------ WORKING DATA
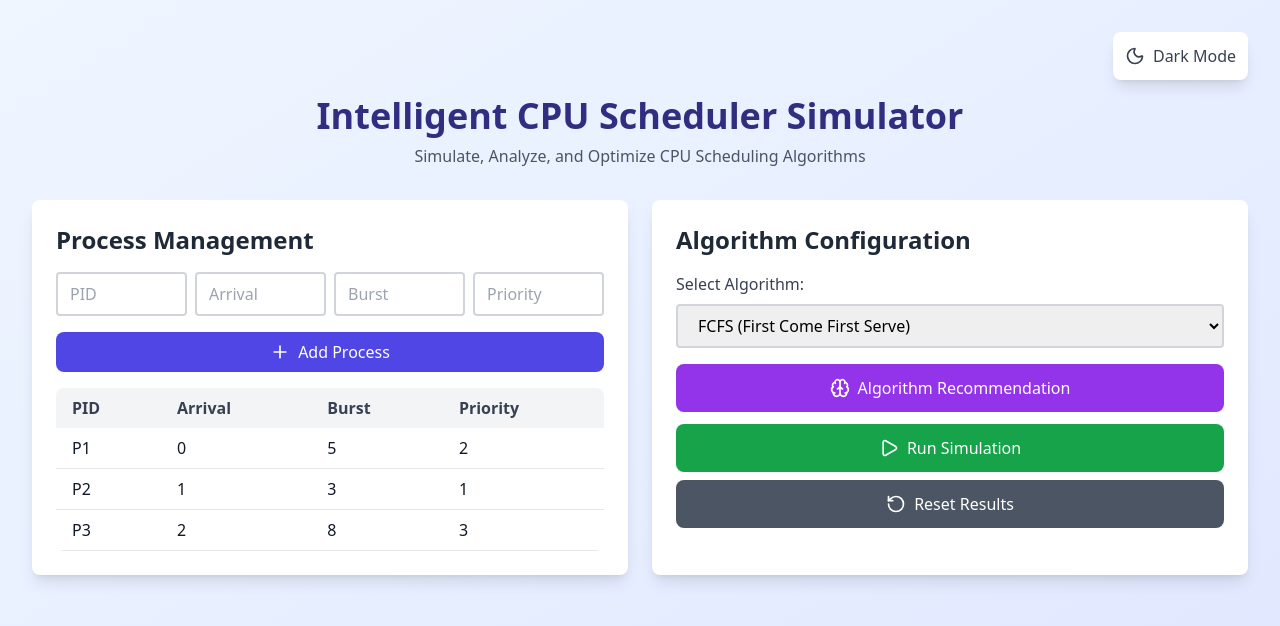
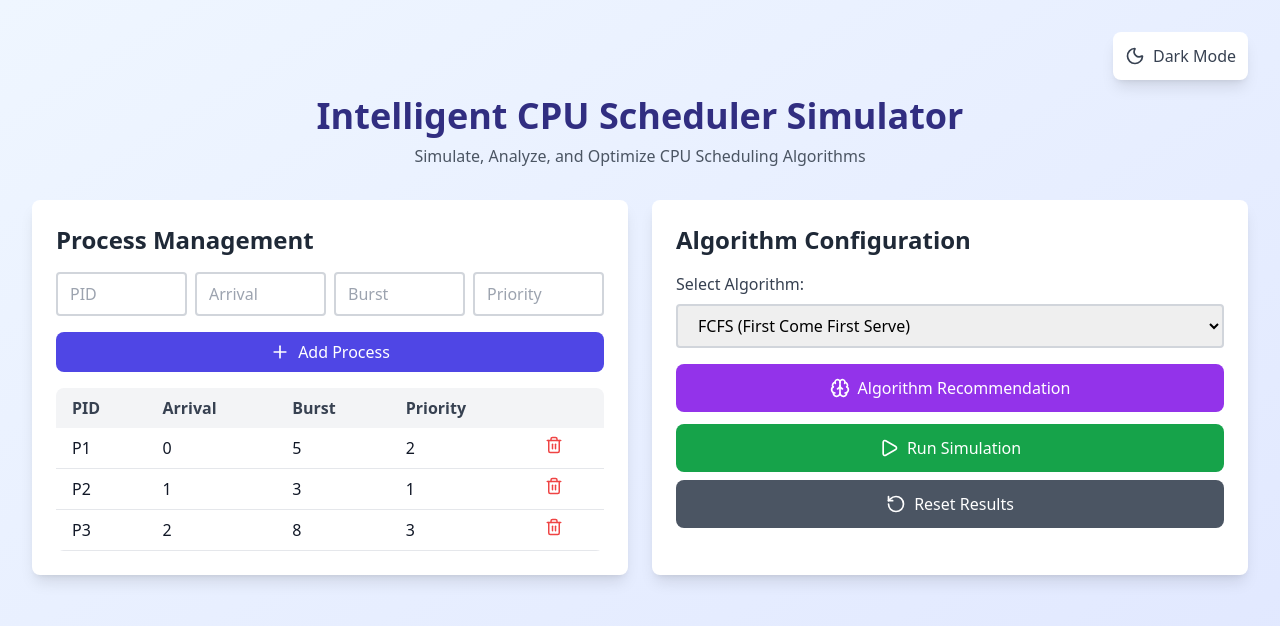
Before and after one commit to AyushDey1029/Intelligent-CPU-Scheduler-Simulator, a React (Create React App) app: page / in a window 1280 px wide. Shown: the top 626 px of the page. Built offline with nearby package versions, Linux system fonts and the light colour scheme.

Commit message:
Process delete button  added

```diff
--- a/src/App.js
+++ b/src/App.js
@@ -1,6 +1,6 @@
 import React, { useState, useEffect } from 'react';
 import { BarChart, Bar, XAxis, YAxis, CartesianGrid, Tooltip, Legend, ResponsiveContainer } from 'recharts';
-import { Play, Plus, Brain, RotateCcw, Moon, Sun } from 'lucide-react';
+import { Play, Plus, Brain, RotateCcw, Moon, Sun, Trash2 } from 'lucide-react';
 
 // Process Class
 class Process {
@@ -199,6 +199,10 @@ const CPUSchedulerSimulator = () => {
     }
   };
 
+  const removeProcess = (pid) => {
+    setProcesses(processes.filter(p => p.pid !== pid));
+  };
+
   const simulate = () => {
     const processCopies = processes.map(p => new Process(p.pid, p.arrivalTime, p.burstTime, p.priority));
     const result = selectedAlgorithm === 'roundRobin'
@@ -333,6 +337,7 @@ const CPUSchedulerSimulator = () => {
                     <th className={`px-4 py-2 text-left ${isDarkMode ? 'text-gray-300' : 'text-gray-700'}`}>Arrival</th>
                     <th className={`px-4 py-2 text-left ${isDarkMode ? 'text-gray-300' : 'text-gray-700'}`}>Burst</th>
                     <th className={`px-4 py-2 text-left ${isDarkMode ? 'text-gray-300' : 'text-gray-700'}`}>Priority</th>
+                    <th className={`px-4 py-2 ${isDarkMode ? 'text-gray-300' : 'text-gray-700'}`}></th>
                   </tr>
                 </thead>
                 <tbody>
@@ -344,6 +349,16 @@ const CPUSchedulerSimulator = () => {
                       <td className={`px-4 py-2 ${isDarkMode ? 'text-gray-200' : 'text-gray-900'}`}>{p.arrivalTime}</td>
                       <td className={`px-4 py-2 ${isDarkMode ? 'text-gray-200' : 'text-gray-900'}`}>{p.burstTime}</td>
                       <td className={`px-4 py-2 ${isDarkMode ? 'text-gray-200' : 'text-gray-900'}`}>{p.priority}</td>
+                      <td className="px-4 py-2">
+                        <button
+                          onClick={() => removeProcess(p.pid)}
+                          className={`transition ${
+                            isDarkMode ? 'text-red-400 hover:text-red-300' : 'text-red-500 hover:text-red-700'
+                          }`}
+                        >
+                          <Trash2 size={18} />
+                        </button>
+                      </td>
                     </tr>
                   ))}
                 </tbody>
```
------------
## WHAT THE EXERCISE ASKS
The answer must be the entries above, printed exactly, with no pictures.

## RESULT OF THIS TASK
Before and after one commit to AyushDey1029/Intelligent-CPU-Scheduler-Simulator, a React (Create React App) app: page / in a window 1280 px wide. Shown: the top 626 px of the page. Built offline with nearby package versions, Linux system fonts and the light colour scheme.

Commit message:
Process delete button  added

```diff
--- a/src/App.js
+++ b/src/App.js
@@ -1,6 +1,6 @@
 import React, { useState, useEffect } from 'react';
 import { BarChart, Bar, XAxis, YAxis, CartesianGrid, Tooltip, Legend, ResponsiveContainer } from 'recharts';
-import { Play, Plus, Brain, RotateCcw, Moon, Sun } from 'lucide-react';
+import { Play, Plus, Brain, RotateCcw, Moon, Sun, Trash2 } from 'lucide-react';
 
 // Process Class
 class Process {
@@ -199,6 +199,10 @@ const CPUSchedulerSimulator = () => {
     }
   };
 
+  const removeProcess = (pid) => {
+    setProcesses(processes.filter(p => p.pid !== pid));
+  };
+
   const simulate = () => {
     const processCopies = processes.map(p => new Process(p.pid, p.arrivalTime, p.burstTime, p.priority));
     const result = selectedAlgorithm === 'roundRobin'
@@ -333,6 +337,7 @@ const CPUSchedulerSimulator = () => {
                     <th className={`px-4 py-2 text-left ${isDarkMode ? 'text-gray-300' : 'text-gray-700'}`}>Arrival</th>
                     <th className={`px-4 py-2 text-left ${isDarkMode ? 'text-gray-300' : 'text-gray-700'}`}>Burst</th>
                     <th className={`px-4 py-2 text-left ${isDarkMode ? 'text-gray-300' : 'text-gray-700'}`}>Priority</th>
+                    <th className={`px-4 py-2 ${isDarkMode ? 'text-gray-300' : 'text-gray-700'}`}></th>
                   </tr>
                 </thead>
                 <tbody>
@@ -344,6 +349,16 @@ const CPUSchedulerSimulator = () => {
                       <td className={`px-4 py-2 ${isDarkMode ? 'text-gray-200' : 'text-gray-900'}`}>{p.arrivalTime}</td>
                       <td className={`px-4 py-2 ${isDarkMode ? 'text-gray-200' : 'text-gray-900'}`}>{p.burstTime}</td>
                       <td className={`px-4 py-2 ${isDarkMode ? 'text-gray-200' : 'text-gray-900'}`}>{p.priority}</td>
+                      <td className="px-4 py-2">
+                        <button
+                          onClick={() => removeProcess(p.pid)}
+                          className={`transition ${
+                            isDarkMode ? 'text-red-400 hover:text-red-300' : 'text-red-500 hover:text-red-700'
+                          }`}
+                        >
+                          <Trash2 size={18} />
+                        </button>
+                      </td>
                     </tr>
                   ))}
                 </tbody>
```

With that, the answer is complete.